Task description
Going through the data below, copy out each line where the word "fuel" shows up.

::::

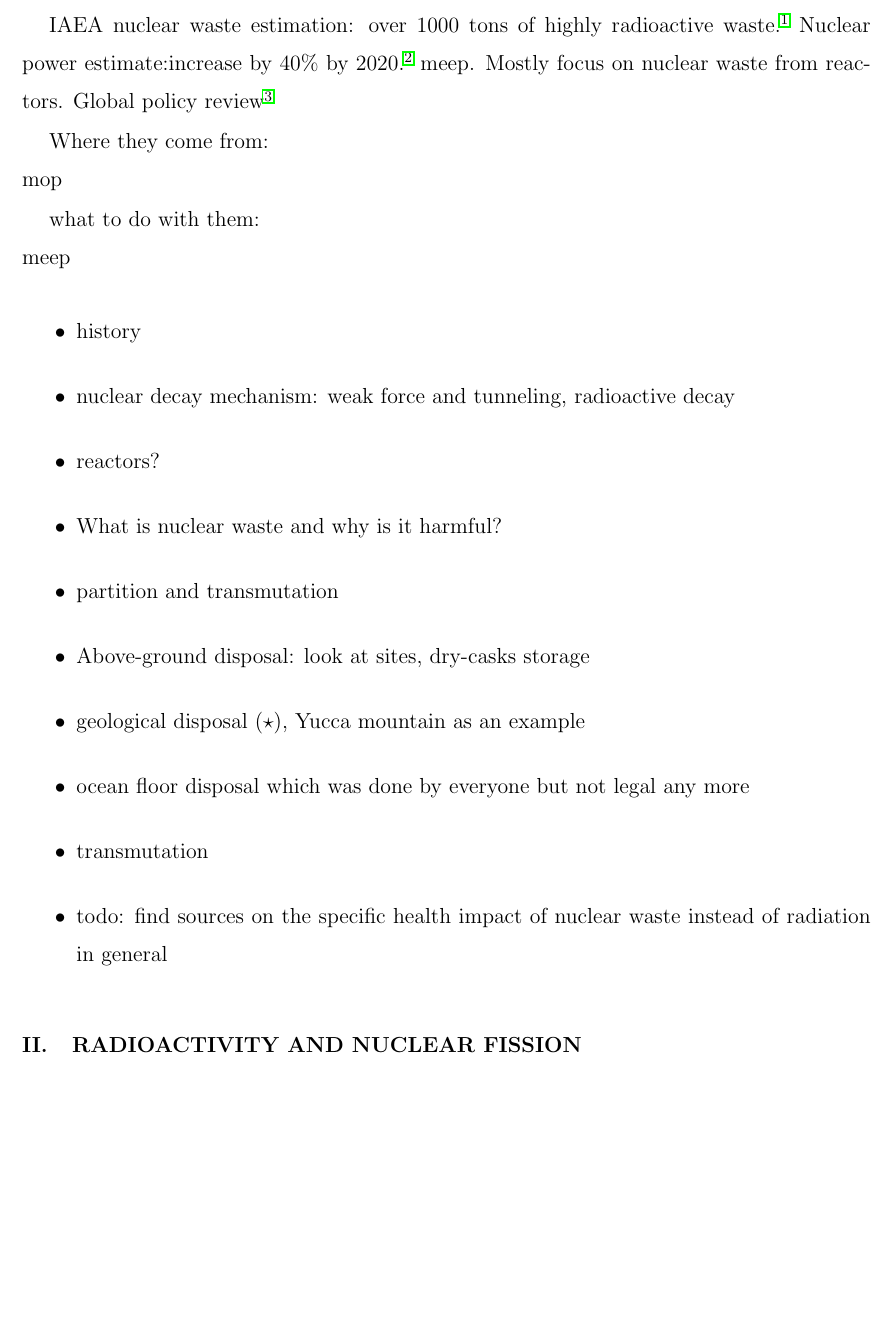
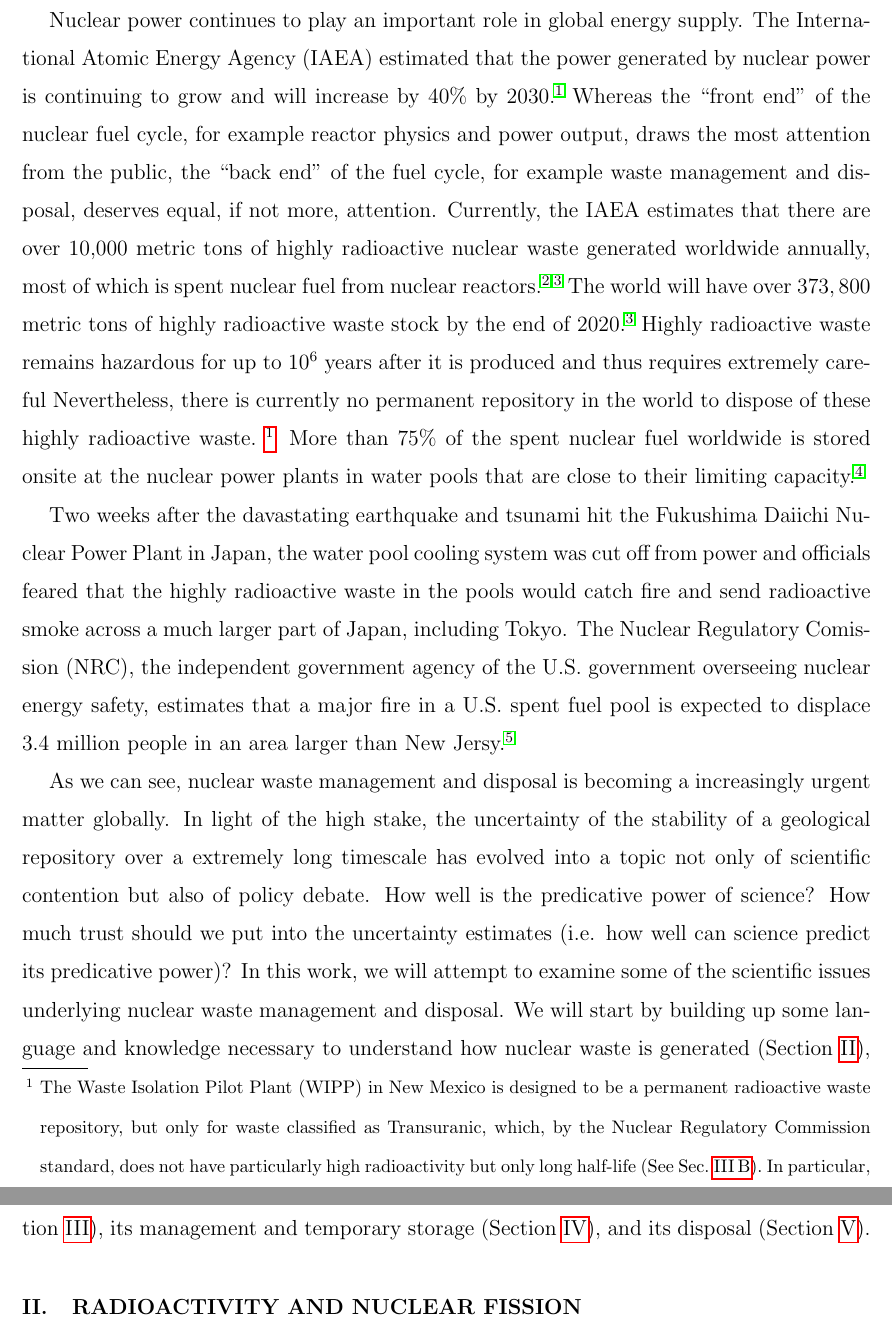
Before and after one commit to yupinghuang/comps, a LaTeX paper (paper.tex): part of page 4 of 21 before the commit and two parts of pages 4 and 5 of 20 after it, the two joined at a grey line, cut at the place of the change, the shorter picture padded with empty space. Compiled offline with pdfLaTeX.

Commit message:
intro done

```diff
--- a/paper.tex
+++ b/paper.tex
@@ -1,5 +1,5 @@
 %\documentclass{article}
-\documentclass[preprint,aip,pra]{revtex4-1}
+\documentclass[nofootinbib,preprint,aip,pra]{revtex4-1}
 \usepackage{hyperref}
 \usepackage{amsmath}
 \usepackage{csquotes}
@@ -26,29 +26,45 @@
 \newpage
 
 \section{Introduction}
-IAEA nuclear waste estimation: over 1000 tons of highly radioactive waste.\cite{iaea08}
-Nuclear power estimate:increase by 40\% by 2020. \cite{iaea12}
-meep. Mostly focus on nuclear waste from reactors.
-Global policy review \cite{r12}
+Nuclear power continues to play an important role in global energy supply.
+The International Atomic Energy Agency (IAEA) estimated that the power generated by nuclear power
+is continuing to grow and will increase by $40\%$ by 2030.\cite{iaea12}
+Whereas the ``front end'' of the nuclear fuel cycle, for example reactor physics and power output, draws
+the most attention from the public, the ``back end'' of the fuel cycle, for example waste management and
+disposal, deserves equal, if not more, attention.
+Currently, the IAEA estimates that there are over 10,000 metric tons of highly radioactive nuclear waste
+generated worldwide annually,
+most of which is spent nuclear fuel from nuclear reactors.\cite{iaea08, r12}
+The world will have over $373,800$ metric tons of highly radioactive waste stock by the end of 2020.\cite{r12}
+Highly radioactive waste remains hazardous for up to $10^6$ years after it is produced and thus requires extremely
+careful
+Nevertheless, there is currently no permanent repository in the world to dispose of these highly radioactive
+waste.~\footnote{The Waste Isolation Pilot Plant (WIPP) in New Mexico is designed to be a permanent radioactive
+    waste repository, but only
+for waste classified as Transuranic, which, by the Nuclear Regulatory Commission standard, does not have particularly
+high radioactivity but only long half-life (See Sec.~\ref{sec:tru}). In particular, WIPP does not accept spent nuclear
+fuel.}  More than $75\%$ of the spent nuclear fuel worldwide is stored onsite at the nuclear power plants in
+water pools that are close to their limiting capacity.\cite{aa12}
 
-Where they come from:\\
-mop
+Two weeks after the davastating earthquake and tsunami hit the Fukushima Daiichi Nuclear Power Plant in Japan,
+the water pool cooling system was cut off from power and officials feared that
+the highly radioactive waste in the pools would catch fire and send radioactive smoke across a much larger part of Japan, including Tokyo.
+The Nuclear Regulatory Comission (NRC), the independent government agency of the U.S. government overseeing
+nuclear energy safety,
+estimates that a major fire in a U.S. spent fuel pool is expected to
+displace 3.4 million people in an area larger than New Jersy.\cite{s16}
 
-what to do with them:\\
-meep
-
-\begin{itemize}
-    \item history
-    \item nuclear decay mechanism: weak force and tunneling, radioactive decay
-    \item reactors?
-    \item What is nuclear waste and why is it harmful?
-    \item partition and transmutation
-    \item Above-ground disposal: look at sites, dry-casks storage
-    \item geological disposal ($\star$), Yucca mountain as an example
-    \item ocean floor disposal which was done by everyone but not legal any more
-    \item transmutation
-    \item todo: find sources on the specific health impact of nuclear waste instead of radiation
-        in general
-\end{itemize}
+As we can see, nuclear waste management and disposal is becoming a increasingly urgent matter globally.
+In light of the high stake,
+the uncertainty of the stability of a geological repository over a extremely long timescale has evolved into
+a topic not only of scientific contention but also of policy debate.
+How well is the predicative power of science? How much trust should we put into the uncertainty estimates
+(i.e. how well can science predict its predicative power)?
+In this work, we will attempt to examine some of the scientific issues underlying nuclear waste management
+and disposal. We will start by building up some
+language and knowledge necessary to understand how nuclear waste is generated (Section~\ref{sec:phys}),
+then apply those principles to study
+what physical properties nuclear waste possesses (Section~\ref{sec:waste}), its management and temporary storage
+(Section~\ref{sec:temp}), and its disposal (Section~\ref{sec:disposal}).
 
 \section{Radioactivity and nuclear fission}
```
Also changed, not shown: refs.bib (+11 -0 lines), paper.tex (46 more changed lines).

::::

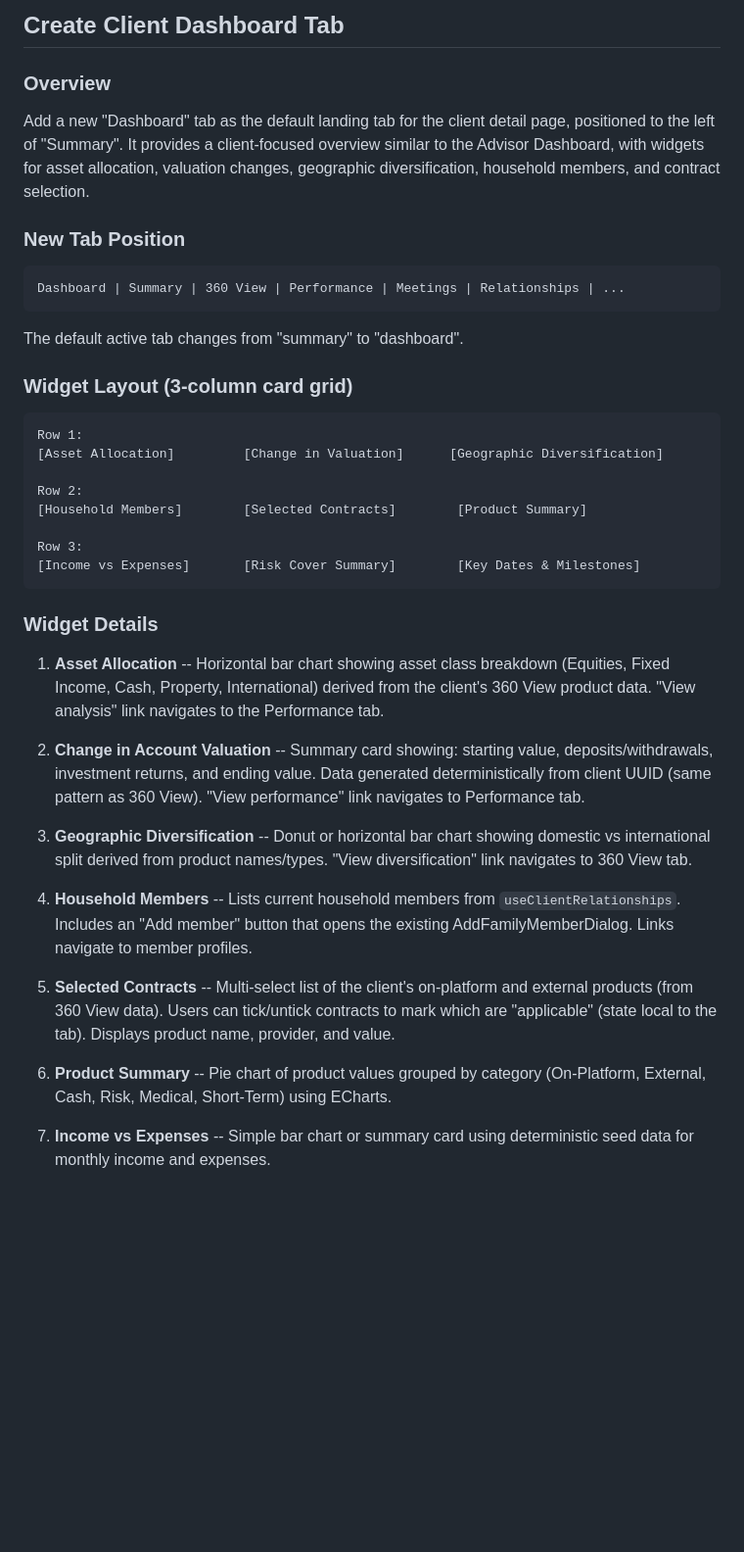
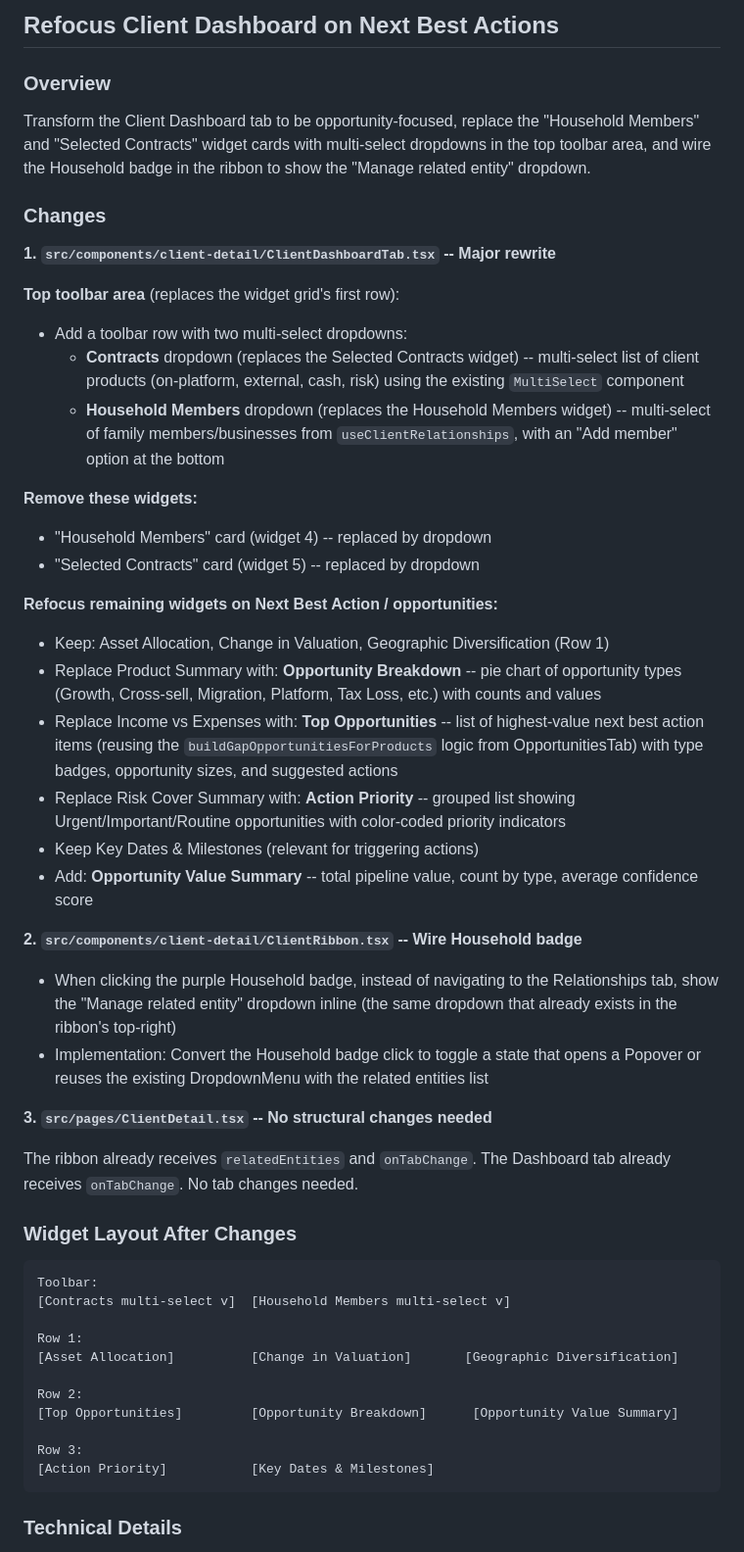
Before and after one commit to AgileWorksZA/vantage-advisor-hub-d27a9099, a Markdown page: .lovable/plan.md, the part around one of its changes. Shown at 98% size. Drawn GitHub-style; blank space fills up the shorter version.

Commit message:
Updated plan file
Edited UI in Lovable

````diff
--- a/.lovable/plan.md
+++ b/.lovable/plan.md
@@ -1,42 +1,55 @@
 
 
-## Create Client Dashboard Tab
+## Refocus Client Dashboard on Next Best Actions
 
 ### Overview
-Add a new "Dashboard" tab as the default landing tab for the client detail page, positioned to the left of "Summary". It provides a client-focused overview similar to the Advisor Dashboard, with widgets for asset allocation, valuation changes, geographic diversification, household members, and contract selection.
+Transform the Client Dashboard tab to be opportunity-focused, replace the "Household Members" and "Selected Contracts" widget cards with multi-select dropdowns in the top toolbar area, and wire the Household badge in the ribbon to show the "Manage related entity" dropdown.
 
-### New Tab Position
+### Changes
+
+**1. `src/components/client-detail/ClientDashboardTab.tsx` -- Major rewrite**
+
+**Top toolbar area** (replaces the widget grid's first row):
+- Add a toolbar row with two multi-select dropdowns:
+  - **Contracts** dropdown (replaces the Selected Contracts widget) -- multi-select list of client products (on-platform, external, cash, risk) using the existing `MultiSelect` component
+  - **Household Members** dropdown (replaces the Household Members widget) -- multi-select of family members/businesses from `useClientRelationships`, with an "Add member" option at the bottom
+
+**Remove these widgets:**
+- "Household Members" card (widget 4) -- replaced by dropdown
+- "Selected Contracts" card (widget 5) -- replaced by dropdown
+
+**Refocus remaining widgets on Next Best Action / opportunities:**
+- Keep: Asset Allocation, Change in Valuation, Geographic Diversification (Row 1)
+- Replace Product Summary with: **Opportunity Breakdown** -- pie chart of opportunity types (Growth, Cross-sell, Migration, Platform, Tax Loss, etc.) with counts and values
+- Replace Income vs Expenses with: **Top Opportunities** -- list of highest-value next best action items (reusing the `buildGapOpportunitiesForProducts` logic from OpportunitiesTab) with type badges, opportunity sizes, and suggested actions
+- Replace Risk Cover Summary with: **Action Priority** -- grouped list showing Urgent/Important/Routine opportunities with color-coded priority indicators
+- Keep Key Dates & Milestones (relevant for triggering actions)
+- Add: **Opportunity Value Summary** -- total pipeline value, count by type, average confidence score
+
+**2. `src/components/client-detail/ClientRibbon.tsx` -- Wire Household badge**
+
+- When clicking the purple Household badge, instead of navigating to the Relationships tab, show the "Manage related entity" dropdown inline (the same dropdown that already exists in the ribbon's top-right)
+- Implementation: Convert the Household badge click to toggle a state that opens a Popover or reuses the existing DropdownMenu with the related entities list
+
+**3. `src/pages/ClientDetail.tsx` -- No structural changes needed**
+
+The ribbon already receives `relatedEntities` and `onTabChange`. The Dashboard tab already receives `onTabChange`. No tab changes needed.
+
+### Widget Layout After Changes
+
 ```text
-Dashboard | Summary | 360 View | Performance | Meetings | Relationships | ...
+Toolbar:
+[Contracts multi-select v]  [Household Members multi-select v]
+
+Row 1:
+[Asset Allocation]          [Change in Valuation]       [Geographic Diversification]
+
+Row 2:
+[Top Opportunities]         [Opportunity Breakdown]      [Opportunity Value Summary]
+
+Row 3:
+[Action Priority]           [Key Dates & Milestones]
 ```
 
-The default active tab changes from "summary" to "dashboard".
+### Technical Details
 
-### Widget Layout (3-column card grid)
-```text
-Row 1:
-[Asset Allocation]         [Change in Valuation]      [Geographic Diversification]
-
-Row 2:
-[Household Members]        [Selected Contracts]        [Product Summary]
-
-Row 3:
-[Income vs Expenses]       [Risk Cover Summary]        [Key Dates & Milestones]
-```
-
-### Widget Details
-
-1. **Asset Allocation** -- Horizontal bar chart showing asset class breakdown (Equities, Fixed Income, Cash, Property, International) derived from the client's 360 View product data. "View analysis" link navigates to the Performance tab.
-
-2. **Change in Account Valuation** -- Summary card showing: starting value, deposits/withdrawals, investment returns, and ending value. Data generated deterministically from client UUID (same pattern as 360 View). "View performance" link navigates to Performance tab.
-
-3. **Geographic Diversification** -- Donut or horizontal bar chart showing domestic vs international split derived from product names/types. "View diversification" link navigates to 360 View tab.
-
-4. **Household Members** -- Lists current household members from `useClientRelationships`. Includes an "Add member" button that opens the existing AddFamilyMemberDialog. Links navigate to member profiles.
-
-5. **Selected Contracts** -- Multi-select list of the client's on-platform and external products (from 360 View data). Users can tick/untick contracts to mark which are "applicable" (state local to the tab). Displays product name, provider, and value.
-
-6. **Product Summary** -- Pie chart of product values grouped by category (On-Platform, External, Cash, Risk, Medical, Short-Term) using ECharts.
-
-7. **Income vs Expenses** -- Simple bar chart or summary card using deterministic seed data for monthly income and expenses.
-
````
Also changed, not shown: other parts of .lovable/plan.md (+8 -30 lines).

::::

Response to this exercise
+Whereas the ``front end'' of the nuclear fuel cycle, for example reactor physics and power output, draws
+the most attention from the public, the ``back end'' of the fuel cycle, for example waste management and
+most of which is spent nuclear fuel from nuclear reactors.\cite{iaea08, r12}
+fuel.}  More than $75\%$ of the spent nuclear fuel worldwide is stored onsite at the nuclear power plants in
+estimates that a major fire in a U.S. spent fuel pool is expected to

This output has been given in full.